- _Task statement_:
Reproduce the records exactly, but not the pictures.

(Difference listings)

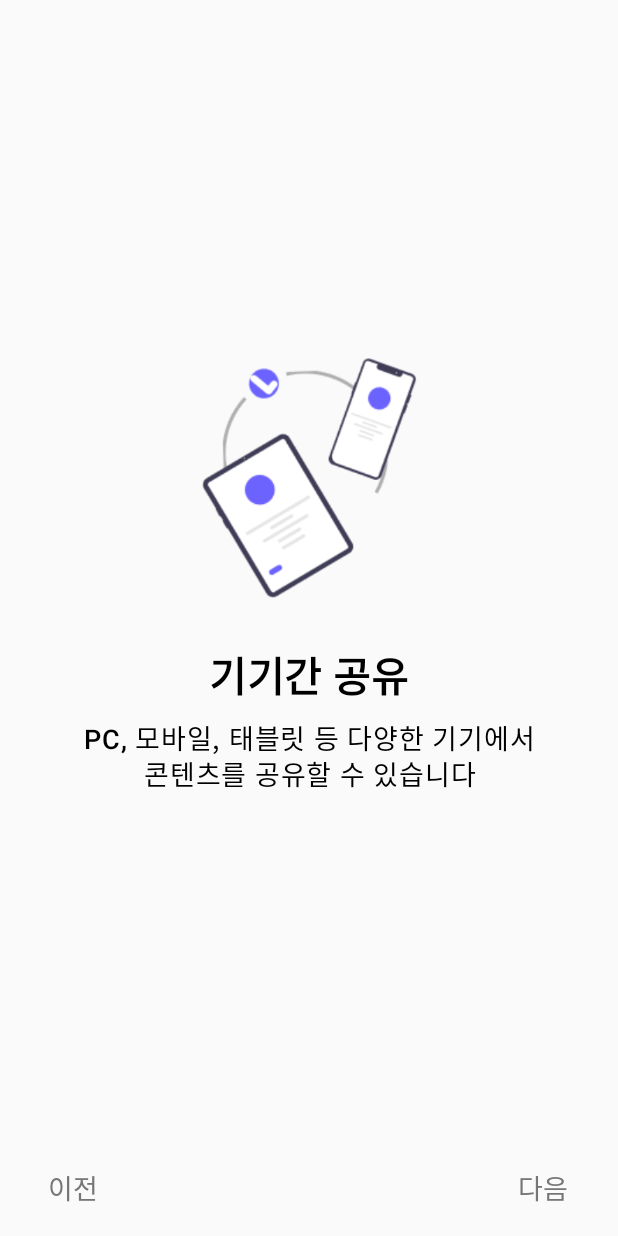
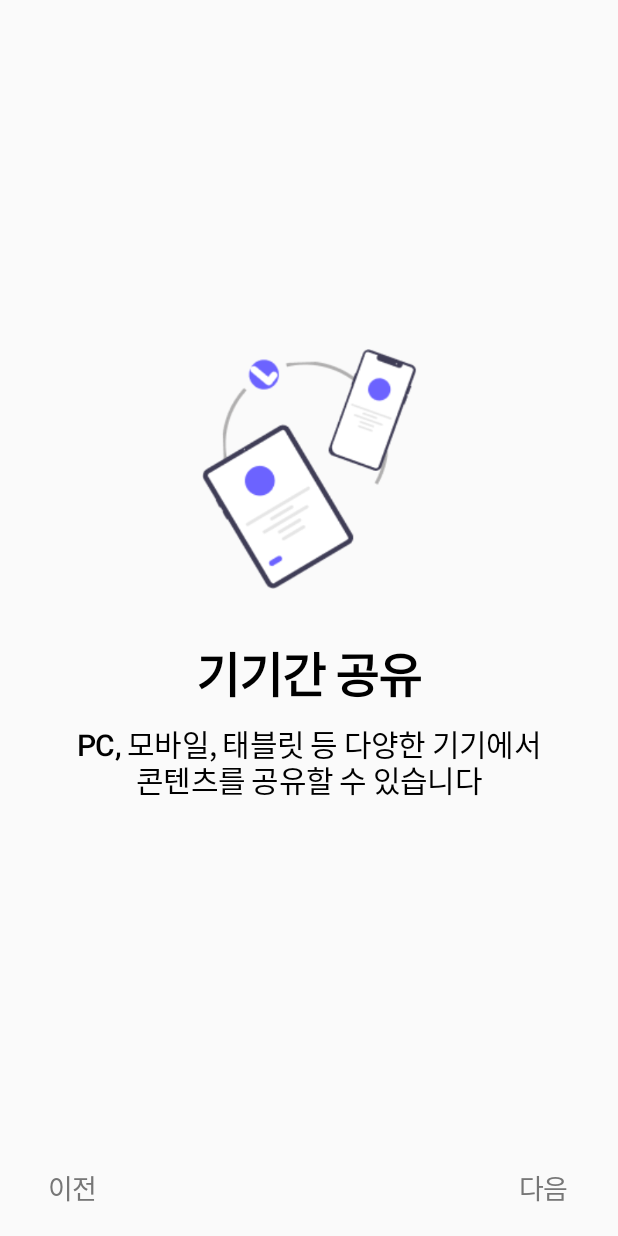
Before and after one commit to Clip-Boarder/Clip-Boarder-Android, an Android app built with Jetpack Compose: the screen it shows after launch (MainActivity), after a tap on "다음", on a phone screen of 412 x 824 dp. Run offline under Robolectric (Android 15) with nearby library versions, the phone set to English and light mode, and no system bars; our stand-ins replace Dagger/Hilt's generated code, livedata-compose; Roboto replaces fonts that are not available here.

Commit message:
feat: Figma와 동일한 UI 값 설정

```diff
--- a/app/src/main/java/com/clipboarder/clipboarder/ui/screens/onboarding/OnboardingScreen.kt
+++ b/app/src/main/java/com/clipboarder/clipboarder/ui/screens/onboarding/OnboardingScreen.kt
@@ -19,6 +19,7 @@ import androidx.compose.ui.text.font.FontWeight
 import androidx.compose.ui.tooling.preview.Devices
 import androidx.compose.ui.tooling.preview.Preview
 import androidx.compose.ui.unit.dp
+import androidx.compose.ui.unit.em
 import androidx.compose.ui.unit.sp
 import androidx.hilt.navigation.compose.hiltViewModel
 import androidx.navigation.NavController
@@ -96,7 +97,8 @@ fun OnboardingScreen(
                     Text(
                         context.getString(R.string.onboarding_previous_page),
                         fontSize = 18.sp,
-                        fontWeight = FontWeight.Medium
+                        fontWeight = FontWeight.Medium,
+                        letterSpacing = (-0.025).em,
                     )
                 }
             }
@@ -120,7 +122,8 @@ fun OnboardingScreen(
                     Text(
                         context.getString(R.string.onboarding_done),
                         fontSize = 18.sp,
-                        fontWeight = FontWeight.Medium
+                        fontWeight = FontWeight.Medium,
+                        letterSpacing = (-0.025).em,
                     )
                 }
             } else {
@@ -135,7 +138,8 @@ fun OnboardingScreen(
                     Text(
                         context.getString(R.string.onboarding_next_page),
                         fontSize = 18.sp,
-                        fontWeight = FontWeight.Medium
+                        fontWeight = FontWeight.Medium,
+                        letterSpacing = (-0.025).em,
                     )
                 }
             }
--- a/app/src/main/java/com/clipboarder/clipboarder/ui/screens/onboarding/components/OnboardingPage.kt
+++ b/app/src/main/java/com/clipboarder/clipboarder/ui/screens/onboarding/components/OnboardingPage.kt
@@ -16,6 +16,7 @@ import androidx.compose.ui.text.font.FontWeight
 import androidx.compose.ui.text.style.TextAlign
 import androidx.compose.ui.tooling.preview.Preview
 import androidx.compose.ui.unit.dp
+import androidx.compose.ui.unit.em
 import androidx.compose.ui.unit.sp
 import com.clipboarder.clipboarder.R
 
@@ -43,15 +44,17 @@ fun OnboardingPage(title: String, description: String, imageResourceId: Int, mod
             Spacer(modifier = Modifier.height(32.dp))
             Text(
                 text = title,
-                fontSize = 27.sp,
+                fontSize = 32.sp,
+                letterSpacing = (-0.025).em,
                 fontWeight = FontWeight.SemiBold,
             )
             Spacer(modifier = Modifier.height(8.dp))
             Text(
                 text = description,
                 textAlign = TextAlign.Center,
-                fontSize = 18.sp,
+                fontSize = 20.sp,
                 fontWeight = FontWeight.Medium,
+                letterSpacing = (-0.025).em,
                 softWrap = true,
                 modifier = Modifier.padding(horizontal = 48.dp)
             )
```
Also changed, not shown: app/src/main/java/com/clipboarder/clipboarder/ui/screens/login/LoginScreen.kt (+13 -13 lines).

- _Solution to this exercise_:
Before and after one commit to Clip-Boarder/Clip-Boarder-Android, an Android app built with Jetpack Compose: the screen it shows after launch (MainActivity), after a tap on "다음", on a phone screen of 412 x 824 dp. Run offline under Robolectric (Android 15) with nearby library versions, the phone set to English and light mode, and no system bars; our stand-ins replace Dagger/Hilt's generated code, livedata-compose; Roboto replaces fonts that are not available here.

Commit message:
feat: Figma와 동일한 UI 값 설정

```diff
--- a/app/src/main/java/com/clipboarder/clipboarder/ui/screens/onboarding/OnboardingScreen.kt
+++ b/app/src/main/java/com/clipboarder/clipboarder/ui/screens/onboarding/OnboardingScreen.kt
@@ -19,6 +19,7 @@ import androidx.compose.ui.text.font.FontWeight
 import androidx.compose.ui.tooling.preview.Devices
 import androidx.compose.ui.tooling.preview.Preview
 import androidx.compose.ui.unit.dp
+import androidx.compose.ui.unit.em
 import androidx.compose.ui.unit.sp
 import androidx.hilt.navigation.compose.hiltViewModel
 import androidx.navigation.NavController
@@ -96,7 +97,8 @@ fun OnboardingScreen(
                     Text(
                         context.getString(R.string.onboarding_previous_page),
                         fontSize = 18.sp,
-                        fontWeight = FontWeight.Medium
+                        fontWeight = FontWeight.Medium,
+                        letterSpacing = (-0.025).em,
                     )
                 }
             }
@@ -120,7 +122,8 @@ fun OnboardingScreen(
                     Text(
                         context.getString(R.string.onboarding_done),
                         fontSize = 18.sp,
-                        fontWeight = FontWeight.Medium
+                        fontWeight = FontWeight.Medium,
+                        letterSpacing = (-0.025).em,
                     )
                 }
             } else {
@@ -135,7 +138,8 @@ fun OnboardingScreen(
                     Text(
                         context.getString(R.string.onboarding_next_page),
                         fontSize = 18.sp,
-                        fontWeight = FontWeight.Medium
+                        fontWeight = FontWeight.Medium,
+                        letterSpacing = (-0.025).em,
                     )
                 }
             }
--- a/app/src/main/java/com/clipboarder/clipboarder/ui/screens/onboarding/components/OnboardingPage.kt
+++ b/app/src/main/java/com/clipboarder/clipboarder/ui/screens/onboarding/components/OnboardingPage.kt
@@ -16,6 +16,7 @@ import androidx.compose.ui.text.font.FontWeight
 import androidx.compose.ui.text.style.TextAlign
 import androidx.compose.ui.tooling.preview.Preview
 import androidx.compose.ui.unit.dp
+import androidx.compose.ui.unit.em
 import androidx.compose.ui.unit.sp
 import com.clipboarder.clipboarder.R
 
@@ -43,15 +44,17 @@ fun OnboardingPage(title: String, description: String, imageResourceId: Int, mod
             Spacer(modifier = Modifier.height(32.dp))
             Text(
                 text = title,
-                fontSize = 27.sp,
+                fontSize = 32.sp,
+                letterSpacing = (-0.025).em,
                 fontWeight = FontWeight.SemiBold,
             )
             Spacer(modifier = Modifier.height(8.dp))
             Text(
                 text = description,
                 textAlign = TextAlign.Center,
-                fontSize = 18.sp,
+                fontSize = 20.sp,
                 fontWeight = FontWeight.Medium,
+                letterSpacing = (-0.025).em,
                 softWrap = true,
                 modifier = Modifier.padding(horizontal = 48.dp)
             )
```
Also changed, not shown: app/src/main/java/com/clipboarder/clipboarder/ui/screens/login/LoginScreen.kt (+13 -13 lines).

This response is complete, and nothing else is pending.